Post by Ray Poynter, 10 February 2020
Quite a lot of my teaching and consulting time focuses on how to design research that will answer questions and lead to action. One of the key steps that people need to tackle when designing a research project, and when seeking to find the story in the data, is to assess what is already known.
The topic of assessing what is already known is multifaceted and includes:
- When the answer is already known.
- When part of the answer is already known.
- When the questions (or some of the questions) are already known.
- What solutions have been tried and failed?
- When evaluative information is known (for example benchmarks).
- Which things that are known are wrong?
When the answer is already known
Most research agencies will have had the situation where a client contacts them asking for X, and you have to explain to them that you have already answered that question for one of their colleagues. However, this is not the only situation where the answer is already known, and here are a few more examples.
- A report has been published that answers the question, for example an industry or government report.
- A report can be run from the client’s dashboard to answer the question, accessing data from transactional data.
- A careful re-phrasing of the question makes the answer clear. For example, when asked to test if a new product, Y, is going to be viable in the market, a researcher may well need to make the question better defined. Once the question is properly defined it may quickly become apparent that Y is not viable (perhaps for cost or technical reasons).
When part of the answer is already known
For all of the situations mentioned above, there are even more cases where what already exists is a partial answer to the question. Perhaps a report has been conducted on the total customer database, but there is not enough information to be able to drill down to the target group. In these cases, there are two key consequences of the knowledge:
- Ensuring that the difference between the partial answer and the complete answer is sufficiently valuable for the client to spend time and money on it.
- Using what is already known to design the right additional research. Perhaps the partial information is a qualitative segmentation, so what is needed is a quantification study. Perhaps what is known is that 10% of customers stop using the product after the first week, so what is needed is a more qualitative or ethnographic investigation.
What solutions have been tried and failed?
When you are asked to solve a problem, try to find out if there have already been other attempts to solve the problem. For example, if the client has already tried a test market approach, you are probably not going to suggest trying it again, but you will want to learn from what happened last time. Quite often, when time consuming and relatively expensive options are used to solve a problem (for example Conjoint Analysis or Ethnography) it is because simpler options have already been tried and failed.
When the questions (or some of the questions) are already known
In some business situations the questions are well understood. For example, “If we run this advert, how many people will buy our product?” When the questions are well understood and defined, the selection of a research approach and the design of that research is relatively straightforward.
However, if the questions are ill-defined, the research design and approach needs to be more iterative, i.e. more agile. If the questions and context are not well understood, then it is often a good idea to conduct qualitative research to help define the context and variables, or use social media listening to gain a deeper understanding of the topics and language used by customers and/or the general public.
When evaluative information is known
When designing research, it is important to know how the results are going to be evaluated.
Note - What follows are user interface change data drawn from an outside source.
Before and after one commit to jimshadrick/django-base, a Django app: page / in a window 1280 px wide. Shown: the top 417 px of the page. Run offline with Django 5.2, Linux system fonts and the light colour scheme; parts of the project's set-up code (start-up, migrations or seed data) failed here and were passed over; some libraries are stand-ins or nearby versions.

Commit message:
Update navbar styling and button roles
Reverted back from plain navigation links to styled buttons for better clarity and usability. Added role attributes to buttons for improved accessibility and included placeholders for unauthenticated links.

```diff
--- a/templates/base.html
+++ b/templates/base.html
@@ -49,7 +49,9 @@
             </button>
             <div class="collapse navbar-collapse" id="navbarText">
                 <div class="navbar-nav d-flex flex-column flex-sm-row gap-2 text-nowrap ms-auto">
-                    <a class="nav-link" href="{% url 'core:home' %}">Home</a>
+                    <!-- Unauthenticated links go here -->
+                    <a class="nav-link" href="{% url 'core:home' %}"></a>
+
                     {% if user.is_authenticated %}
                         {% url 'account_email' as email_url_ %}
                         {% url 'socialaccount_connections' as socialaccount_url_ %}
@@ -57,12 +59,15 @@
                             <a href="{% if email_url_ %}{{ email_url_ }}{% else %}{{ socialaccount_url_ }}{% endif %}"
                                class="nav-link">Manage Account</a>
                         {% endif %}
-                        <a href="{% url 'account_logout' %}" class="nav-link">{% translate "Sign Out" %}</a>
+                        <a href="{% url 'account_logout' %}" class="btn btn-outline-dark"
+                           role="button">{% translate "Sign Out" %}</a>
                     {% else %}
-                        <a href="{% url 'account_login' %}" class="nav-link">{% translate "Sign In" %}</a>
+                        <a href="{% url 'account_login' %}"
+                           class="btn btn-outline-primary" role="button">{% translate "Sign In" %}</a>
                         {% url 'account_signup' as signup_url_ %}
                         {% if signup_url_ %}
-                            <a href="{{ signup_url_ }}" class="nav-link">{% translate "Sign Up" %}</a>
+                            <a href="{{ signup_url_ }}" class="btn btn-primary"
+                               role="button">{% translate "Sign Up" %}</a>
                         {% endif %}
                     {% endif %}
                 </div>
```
Perhaps the most common evaluation is against benchmarks, i.e. against the results of previous test. For example, ad tests and concept tests will often be compared to historic norms for key measurements.
Research may also be compared against other criteria, such as:
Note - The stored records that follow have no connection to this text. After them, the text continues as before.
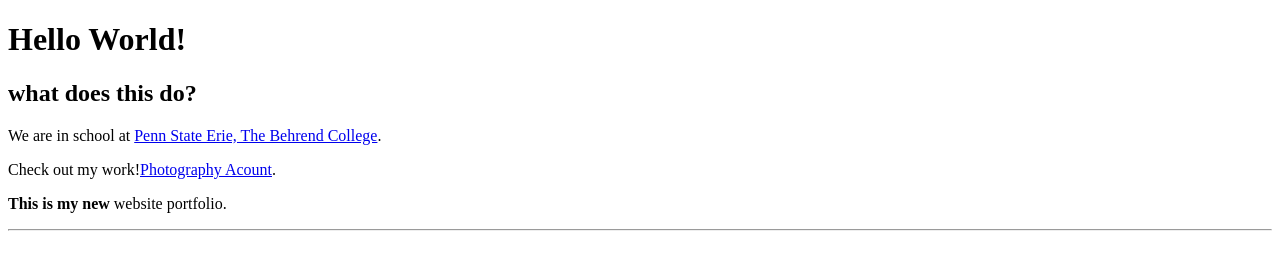
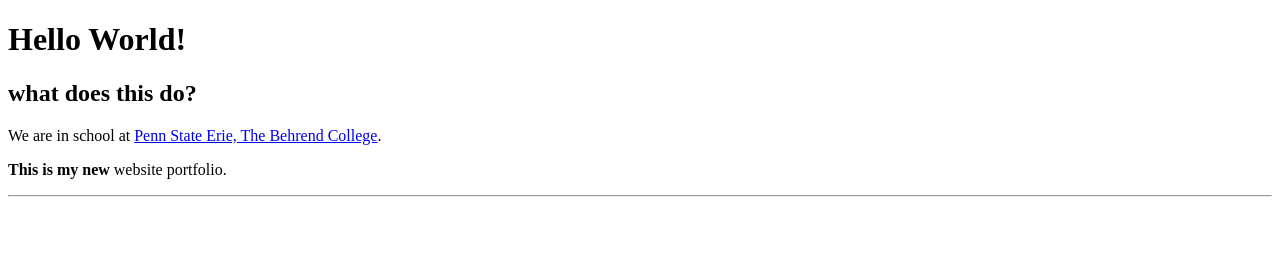
Before and after one commit to tec5271/Tylercameraman, a plain HTML site: page docs/index.html in a window 1280 px wide. Drawn offline with Linux system fonts and the light colour scheme.

Commit message:
Update index.html

```diff
--- a/docs/index.html
+++ b/docs/index.html
@@ -8,7 +8,6 @@
         <h1>Hello World!</h1>
         <h2> what does this do? </h2>
         <p>We are in school at <a href="https://behrend.psu.edu/">Penn State Erie, The Behrend College</a>.</p>
-        <p>Check out my work!<a href="https://www.instagram.com/tylercameraman/">Photography Acount</a>.</p>
         <p> <strong>This is my new</strong> website portfolio.</p>
         <hr/>
     </body>
```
- The plan for the product or service. For example, an ad may have been designed to work by triggering excitement, so the research will need to report back on whether it did.
- Action standards. For example, company Z may have a policy that an ad is not used or a new product launched if it does not reach a particular score (and that score is the action standard).
- Live data. If an A:B test has been used or if an MVP has been test marketed, there will be actual sales or usage data.
Which things that are known are wrong?
As Mark Twain may have said “It Ain’t What You Don’t Know That Gets You Into Trouble. It’s What You Know for Sure That Just Ain’t So”.
When designing research and when looking for the story in the data, try to check that the things that are ‘known’ are actually true. Try to assess the source of truth for your assumptions and the assumptions of those around you. Think about what you can do to give those assumptions the chance of being challenged and disproved. Sometimes this can be as simple as adding ‘None of the above’ to a list in a survey. Sometimes it might mean interviewing other samples. For example, if you have designed a product specifically for Millennials, you may want to test it against other groups to see if the Millennials actually have a different desire to buy/use it.
Other posts in this series include: